## TASK TO COMPLETE
Take each line of the data that contains the string "Science" and copy it.

## DATASET EXCERPTS
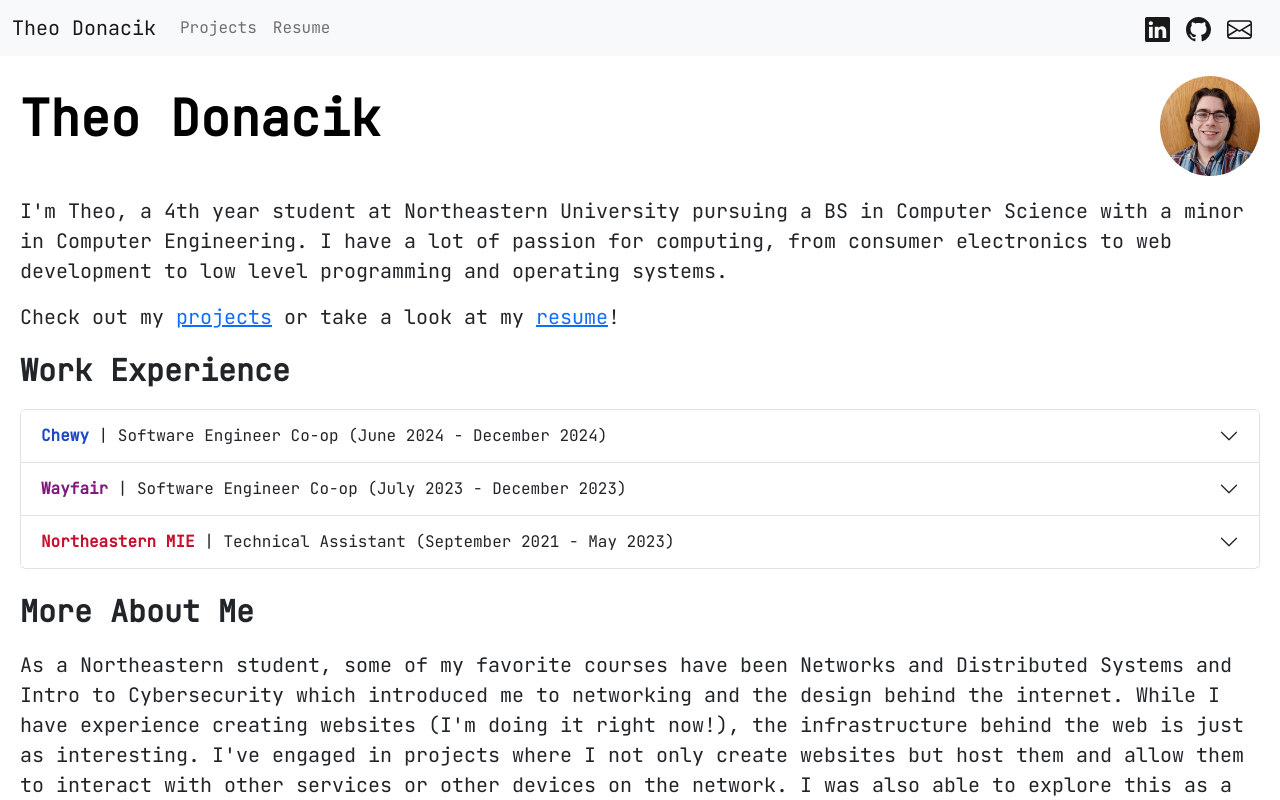
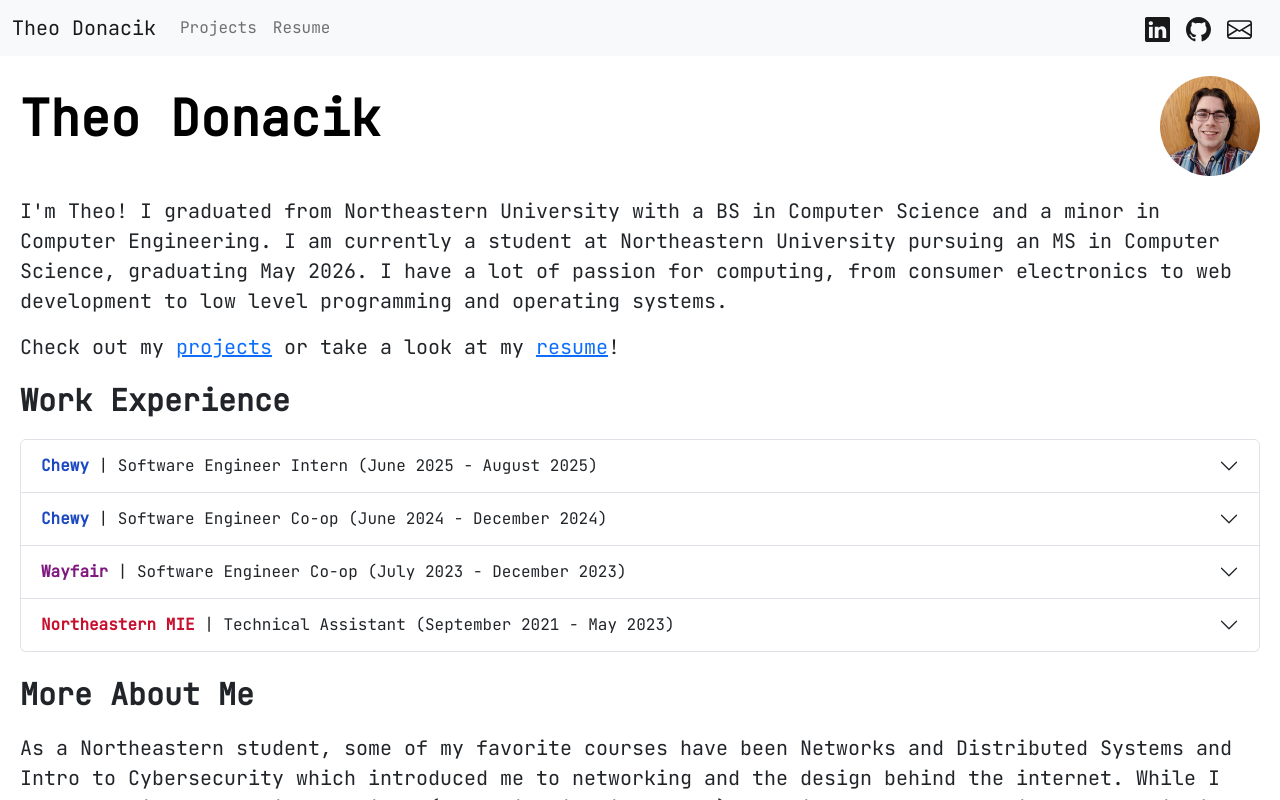
Before and after one commit to theo-donacik/theo-donacik.github.io, a React (Create React App) app: page / in a window 1280 px wide. Shown: the top 800 px of the page. Built offline with nearby package versions, Linux system fonts and the light colour scheme.

Commit message:
Updated description and jobs

```diff
--- a/src/pages/Home.tsx
+++ b/src/pages/Home.tsx
@@ -1,5 +1,5 @@
 import React from 'react';
-import {Accordion, Badge, Col, Container, Image, Nav, Row, Stack} from 'react-bootstrap';
+import {Accordion, Badge, Col, Container, Image, Row, Stack} from 'react-bootstrap';
 import { DESCRIPTION, PAGE_BODY, PAGE_TITLE, SUBHEADDING } from '../data/style';
 
 function Home(){
@@ -13,10 +13,11 @@
         <Row>
           <Col>
             <p>
-              I'm Theo, a 4th year student at Northeastern University pursuing a BS
-              in Computer Science with a minor in Computer Engineering. I have a lot
-              of passion for computing, from consumer electronics to web development
-              to low level programming and operating systems.
+              I'm Theo! I graduated from Northeastern University with a BS in Computer Science
+              and a minor in Computer Engineering. I am currently a student at Northeastern University
+              pursuing an MS in Computer Science, graduating May 2026. I have a lot
+              of passion for computing, from consumer electronics to web development to low level
+              programming and operating systems.
             </p>
           </Col>
         </Row>
@@ -35,6 +36,47 @@
         </Row>
         <Row>
           <Accordion>
+          <Accordion.Item eventKey="3">
+            <Accordion.Header>
+              <b style={{color: '#1C49C2'}}>Chewy</b>&nbsp;| Software Engineer Intern (June 2025 - August 2025)
+            </Accordion.Header>
+            <Accordion.Body>
+              <p>
+                <p style={DESCRIPTION}>
+                  Technologies Utilized: React, Java, Spring, PostgreSQL, GitHub
+                </p>
+                <ul>
+                  <li>
+                    Returning to Chewy this time for a 10-week intern program, I worked on the
+                    B2B Ordering team. This team created and manages the web platform for
+                    veterinary practices to order medication from Chewy and 3rd-party vendors.
+                  </li>
+                  <li>
+                    I worked primarily in the site's two Java Spring backends. One providing the
+                    API for the frontend, the other being a more general API for managing product and
+                    vendor information from the database and other data sources. I joined the team's
+                    agile sprint process and quickly began taking on some cleanup and refactoring tasks,
+                    before moving on to some new feature additions and higher priority bugfixes.
+                  </li>
+                  <li>
+                    My primary project was working with item restrictions. For legal compliance reasons,
+                    the sale of some medications needed to be restricted depending on the seller, the
+                    state of the transaction, etc. I overhauled the data representation of item restrictions
+                    in the backend, allowing the frontend to more easily tell why an item was restricted and allowing
+                    easy addition of new restriction types, which I worked on next. I added a new restriction type
+                    all the way from its database table representation, CRUD API for that table, and integration
+                    with my new item restriction type and logic for informing the frontend an item was restricted.
+                  </li>
+                  <li>
+                    On my second go-around at Chewy, I felt more confident in my ability to make a meaningful impact
+                    on my team and the company. I acclimated quickly to the new team environment and contributed
+                    significantly to the project. I learned a lot by focusing on backend development and explored one
+                    aspect of software engineering in more depth.
+                  </li>
+                </ul>
+              </p>
+            </Accordion.Body>
+          </Accordion.Item>
           <Accordion.Item eventKey="0">
               <Accordion.Header>
                 <b style={{color: '#1C49C2'}}>Chewy</b>&nbsp;| Software Engineer Co-op (June 2024 - December 2024)
```
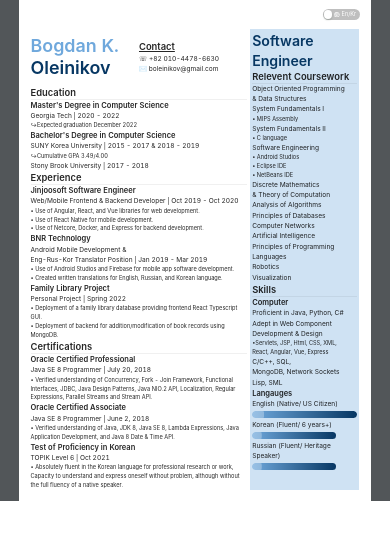
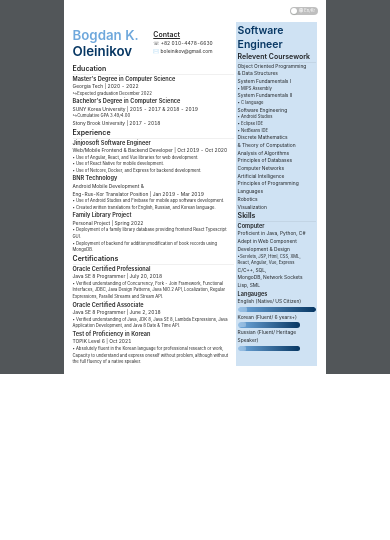
Before and after one commit to bowdawn/oleinikov-resume, a React (Create React App) app: page / in a window 390 px wide. Shown: the top 540 px of the page. Built offline with nearby package versions, Linux system fonts and the light colour scheme.

Commit message:
update dimensions

```diff
--- a/src/App.css
+++ b/src/App.css
@@ -54,24 +54,24 @@
 
 @media only screen and (max-width: 650px) {
   .App {
-    zoom: 0.49;
+    zoom: 0.45;
   }
 }
 
 @media only screen and (max-width: 550px) {
   .App {
-    zoom: 0.48;
+    zoom: 0.40;
   }
 }
 
 @media only screen and (max-width: 450px) {
   .App {
-    zoom: 0.47;
+    zoom: 0.35;
   }
 }
 
 @media only screen and (max-width: 350px) {
   .App {
-    zoom: 0.46;
+    zoom: 0.30;
   }
 }
```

## TASK SOLUTION
-              in Computer Science with a minor in Computer Engineering. I have a lot
+              I'm Theo! I graduated from Northeastern University with a BS in Computer Science
+              pursuing an MS in Computer Science, graduating May 2026. I have a lot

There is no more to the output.